As you can see in the two pictures above, the windows in my friend’s new house have restricted views. At the back, the kitchen looks on to a concrete wall with tiles and objects positioned wherever they fit. At the front, there is a busy stretch of main road and a pavement close up to the low window. Although she has made it look great with her objects and stick on patterns, she wanted some pieces of my glass in front of the window to block the traffic in a more colourful way.
This was after seeing the rows of random samples I always have in my studio window, slotted into wooden grooves fitted across the window frames. At the moment (below right) I have my most recent samples, some colour test strips and a few samples that stay every time I have a reshuffle so I suppose they must be my favourites. I’ve used grooved wood for shelves in the window since I was a student at the Royal College of Art (years ago, picture below left), with a great view of the Albert Hall and a changing display of the pieces I was painting on top of a backlit piece of glass.

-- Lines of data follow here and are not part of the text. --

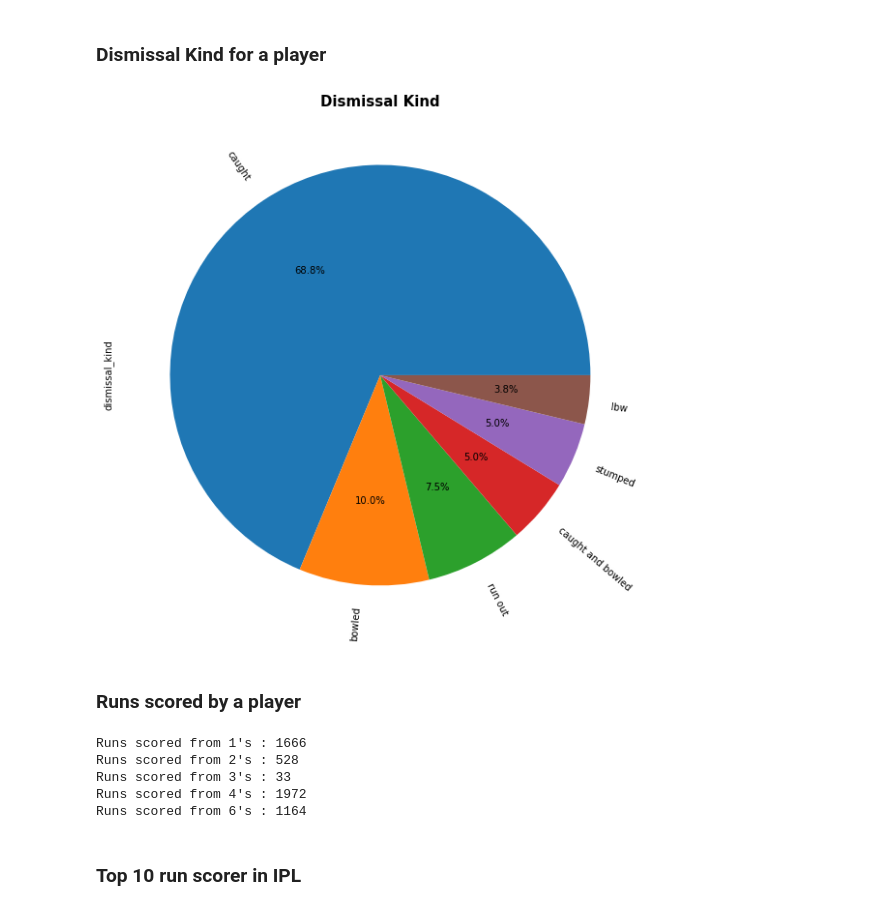
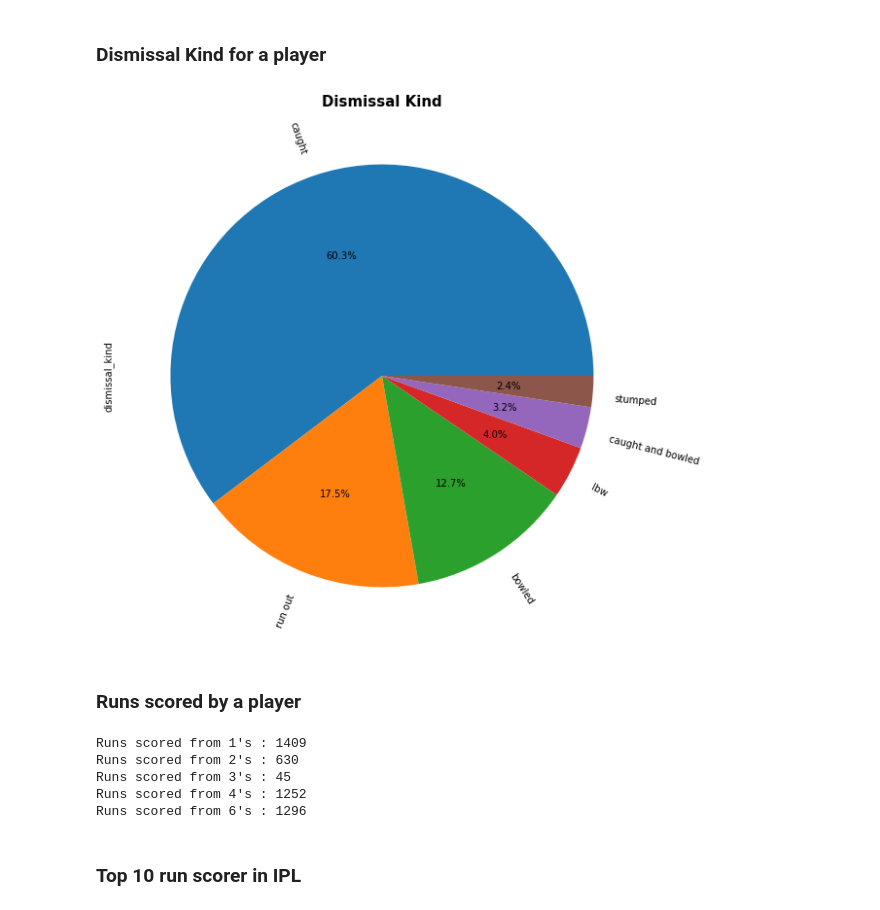
Before and after one commit to AmishaSingh0210/IPL_Data_Analysis, a Jupyter notebook: IPL DATA ANALYSIS.ipynb, the cells around one changed output. Cells and saved outputs as stored; diff of their text form; code cells hidden in the pictures.

```diff
--- a/IPL DATA ANALYSIS.ipynb
+++ b/IPL DATA ANALYSIS.ipynb
@@ -127,30 +128,30 @@ plt.show()
 # %% [markdown]
 ### Dismissal Kind for a player
 # %%
-player = (data_balls2020['batsman']=='SK Raina')
-df_raina=data_balls2020[player]
+player = (data_balls2020['batsman']=='MS Dhoni')
+df_dhoni=data_balls2020[player]
 plt.figure(figsize=(10,10))
-df_raina['dismissal_kind'].value_counts().plot.pie(autopct='%1.1f%%',rotatelabels=True)
+df_dhoni['dismissal_kind'].value_counts().plot.pie(autopct='%1.1f%%',rotatelabels=True)
 plt.title("Dismissal Kind",fontweight="bold",fontsize=15)
 plt.show()
 # %% [output]
-[figure, old version]
+[figure, new version]
 # %% [markdown]
 ### Runs scored by a player
 # %%
-def count(df_raina,runs):
-    return len(df_raina[df_raina['batsman_runs']==runs])*runs
-print("Runs scored from 1's :",count(df_raina,1))
-print("Runs scored from 2's :",count(df_raina,2))
-print("Runs scored from 3's :",count(df_raina,3))
-print("Runs scored from 4's :",count(df_raina,4))
-print("Runs scored from 6's :",count(df_raina,6))
+def count(df_dhoni,runs):
+    return len(df_dhoni[df_dhoni['batsman_runs']==runs])*runs
+print("Runs scored from 1's :",count(df_dhoni,1))
+print("Runs scored from 2's :",count(df_dhoni,2))
+print("Runs scored from 3's :",count(df_dhoni,3))
+print("Runs scored from 4's :",count(df_dhoni,4))
+print("Runs scored from 6's :",count(df_dhoni,6))
 # %% [output]
-Runs scored from 1's : 1666
-Runs scored from 2's : 528
-Runs scored from 3's : 33
-Runs scored from 4's : 1972
-Runs scored from 6's : 1164
+Runs scored from 1's : 1409
+Runs scored from 2's : 630
+Runs scored from 3's : 45
+Runs scored from 4's : 1252
+Runs scored from 6's : 1296
 # %% [markdown]
 ### Top 10 run scorer in IPL
 # %%
```
Also changed, not shown: parts of 3 cells of this notebook.
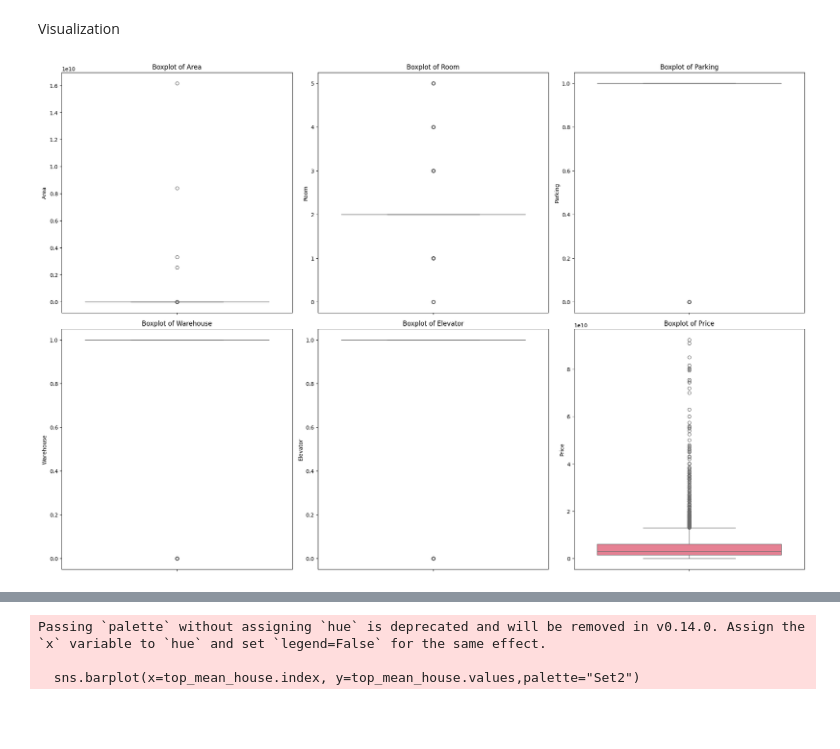
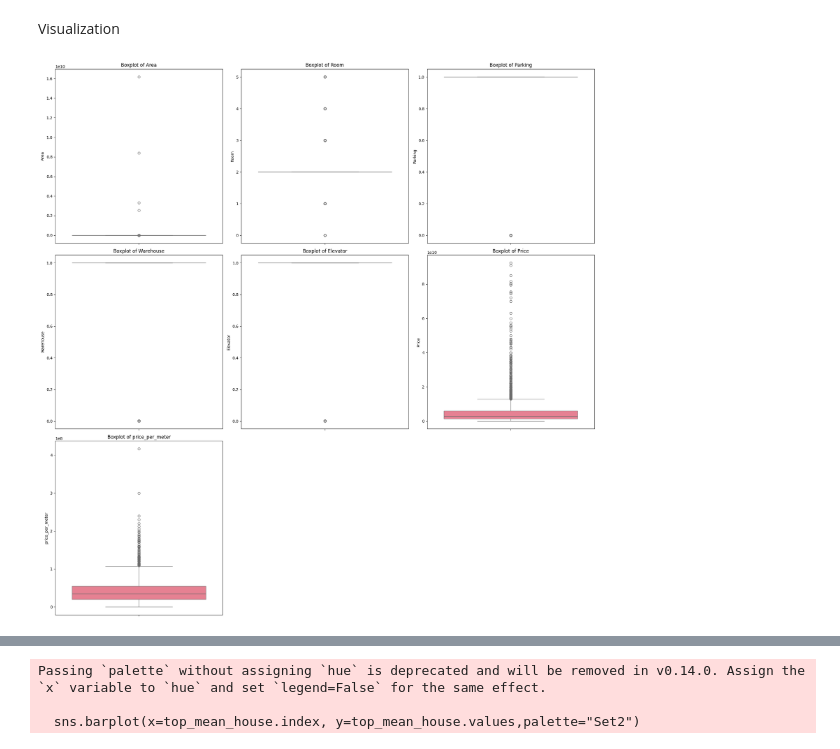
Before and after one commit to sajjadkhazaei/house-prices-in-tehran, a Jupyter notebook: house prices.ipynb, the cells around one changed output, grey strips where cells are left out. Cells and saved outputs as stored; diff of their text form; code cells hidden in the pictures; blank space fills up the shorter version.

Commit message:
update visuVisualization

```diff
--- a/house prices.ipynb
+++ b/house prices.ipynb
@@ -116,22 +116,24 @@ dtypes: bool(3), float64(2), int64(2), object(1)
 memory usage: 172.1+ KB
 # %%
 df.drop(columns='Price(USD)',inplace=True)
+# %%
+df['price_per_meter']=df['Price']/df['Area']
 # %% [markdown]
 Visualization
 # %%
 import matplotlib.pyplot as plt
 import seaborn as sns
 # Identify numerical columns
-features = df[['Area', 'Room', 'Parking', 'Warehouse', 'Elevator', 'Price']]
+features = df[['Area', 'Room', 'Parking', 'Warehouse', 'Elevator', 'Price','price_per_meter']]
 # Define color palette
 palette = sns.color_palette("husl",len(features))
 #to show Outliers in data
 plt.figure(figsize=(20, 20))
 for i, col in enumerate(features, 1):
     plt.subplot(3,3, i)
     sns.boxplot(y=df[col], color=palette[i-1])
     plt.title(f'Boxplot of {col}')
 plt.tight_layout()
 plt.show()
 # %% [output]
-[figure, old version]
+[figure, new version]
```
Also changed, not shown: parts of 6 cells of this notebook.
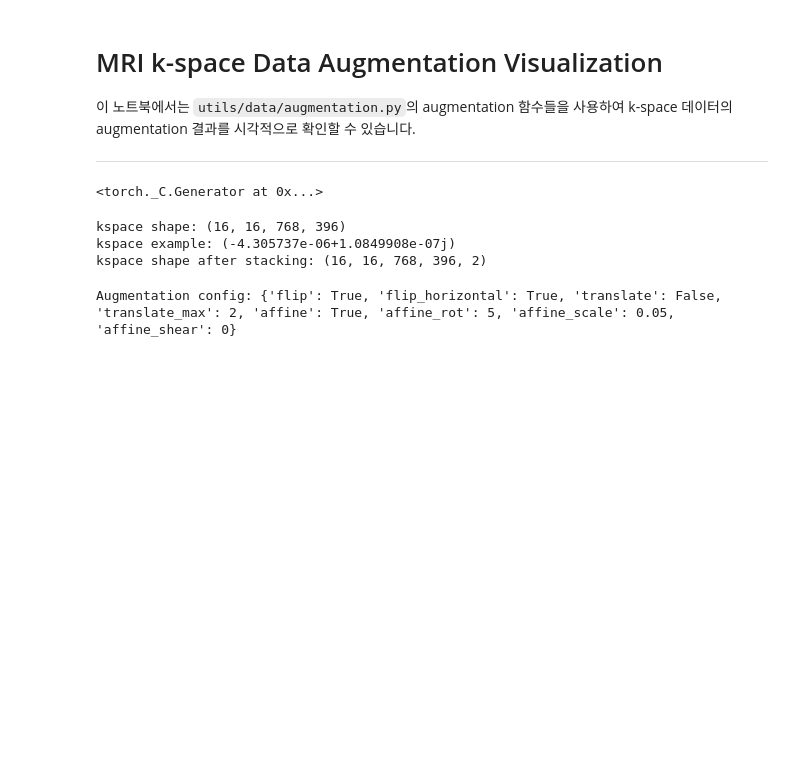
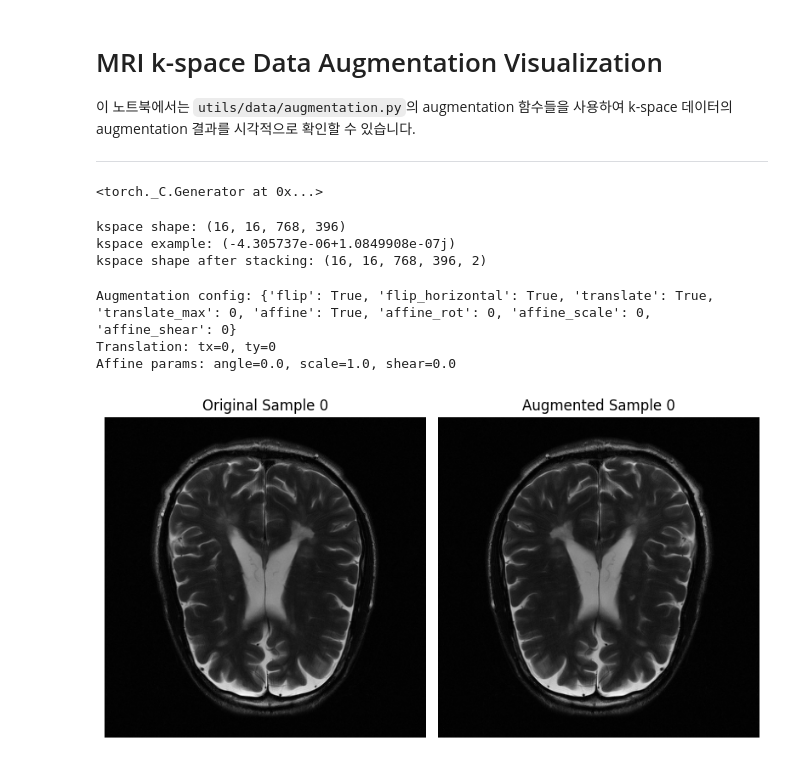
Before and after one commit to sjjung324/FastMRI_challenge_2025, a Jupyter notebook: augmentation_visualization.ipynb, the cells around one changed output. Drawn from its saved outputs; the diff is of its cells as text; code cells hidden in the pictures; blank space fills up the shorter version.

```diff
--- a/augmentation_visualization.ipynb
+++ b/augmentation_visualization.ipynb
@@ -35,18 +168,26 @@ kspace shape after stacking: (16, 16, 768, 396, 2)
 # %%
 # Define augmentation configuration
 augment_config = {
-            'flip': random.choice([True, False]),
+            # 'flip': random.choice([True, False]),
+            'flip': True,
             'flip_horizontal': True,
-            'translate': random.choice([True, False]),
-            'translate_max': 2,
+            # 'translate': random.choice([True, False]),
+            'translate': True,
+            'translate_max': 0,
             'affine': True,
-            'affine_rot': 5,
-            'affine_scale': 0.05,
+            'affine_rot': 0,
+            'affine_scale': 0,
             'affine_shear': 0
         }
 print("Augmentation config:", augment_config)
+
+# Visualize original and augmented images
+visualize_augmentation_debug(kspace, augment_config)
 # %% [output]
-Augmentation config: {'flip': True, 'flip_horizontal': True, 'translate': False, 'translate_max': 2, 'affine': True, 'affine_rot': 5, 'affine_scale': 0.05, 'affine_shear': 0}
+Augmentation config: {'flip': True, 'flip_horizontal': True, 'translate': True, 'translate_max': 0, 'affine': True, 'affine_rot': 0, 'affine_scale': 0, 'affine_shear': 0}
+Translation: tx=0, ty=0
+Affine params: angle=0.0, scale=1.0, shear=0.0
+[figure, added]
 # %%
 # Visualize original and augmented images
 visualize_augmentation(kspace, augment_config)
```
Also changed, not shown: parts of 2 cells of this notebook, 2 other files.
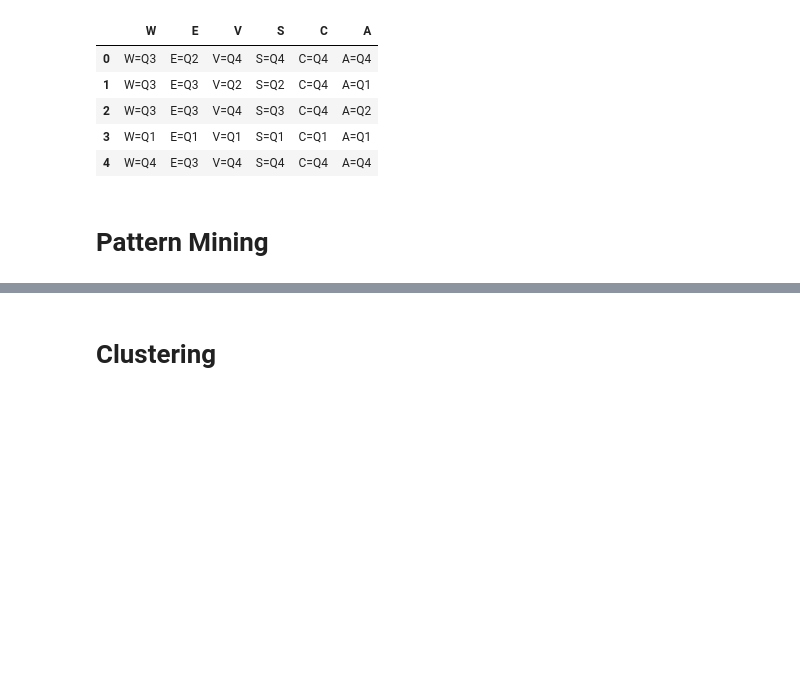
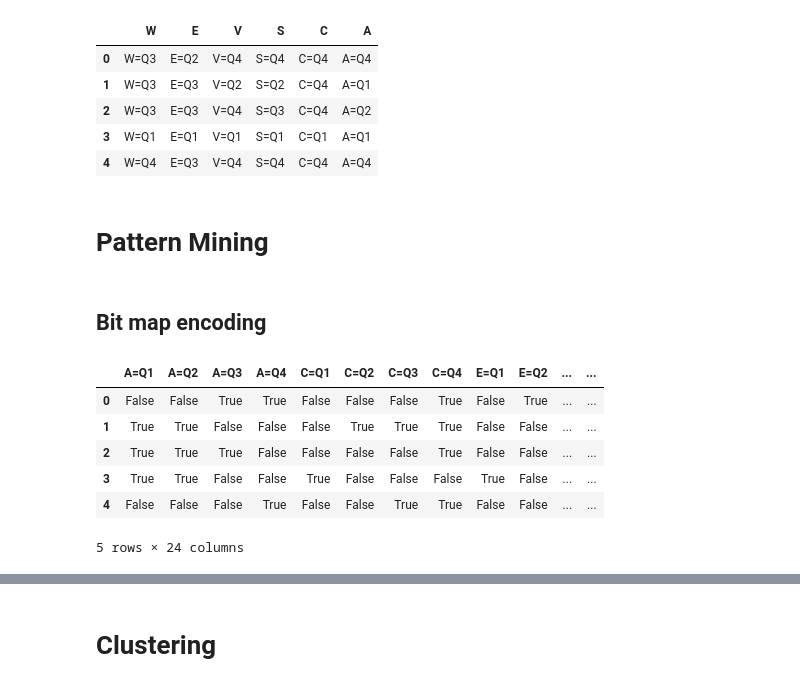
Before and after one commit to Ban-hub/CSE6506-Data_Project, a Jupyter notebook: Test.ipynb, the cells around one changed output, grey strips where cells are left out. Drawn from its saved outputs; the diff is of its cells as text; code cells hidden in the pictures; blank space fills up the shorter version.

```diff
--- a/Test.ipynb
+++ b/Test.ipynb
@@ -316,9 +316,21 @@ discrete_data.head()
 | 4 | W=Q4 | E=Q3 | V=Q4 | S=Q4 | C=Q4 | A=Q4 |
 # %% [markdown]
 # Pattern Mining
+# %% [markdown]
+## Bit map encoding
 # %%
 data_encoded = pd.get_dummies(discrete_data.stack()).groupby(level=0).sum()
 data_encoded = data_encoded.astype(bool)
+
+data_encoded.head()
+# %% [output]
+|  | A=Q1 | A=Q2 | A=Q3 | A=Q4 | C=Q1 | C=Q2 | C=Q3 | C=Q4 | E=Q1 | E=Q2 | ... | ... |
+| 0 | False | False | True | True | False | False | False | True | False | True | ... | ... |
+| 1 | True | True | False | False | False | True | True | True | False | False | ... | ... |
+| 2 | True | True | True | False | False | False | False | True | False | False | ... | ... |
+| 3 | True | True | False | False | True | False | False | False | True | False | ... | ... |
+| 4 | False | False | False | True | False | False | True | True | False | False | ... | ... |
+5 rows × 24 columns
 # %%
 # Run FP-Growth to find frequent itemsets with a minimum support of 0.4 (40%)
 frequent_itemsets_fpg = fpgrowth(data_encoded, min_support=0.4, use_colnames=True)
```
Also changed, not shown: parts of 2 cells of this notebook.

Choosing glass offcuts or old samples, cutting them up and arranging them in a row is like making a fragment-style stained glass window. That is, anything looks OK but there is an art to the ordering and cropping. These pieces are big at 400 mm tall, and from many different periods so I did a bit of work to unite them with two rows of circles sandblasted out and filled with green enamel. It means that you can still play around with the order and orientation of the pieces. The best part, as always, was seeing the colours projected through the glass on to the carpet in the afternoon sun (above right).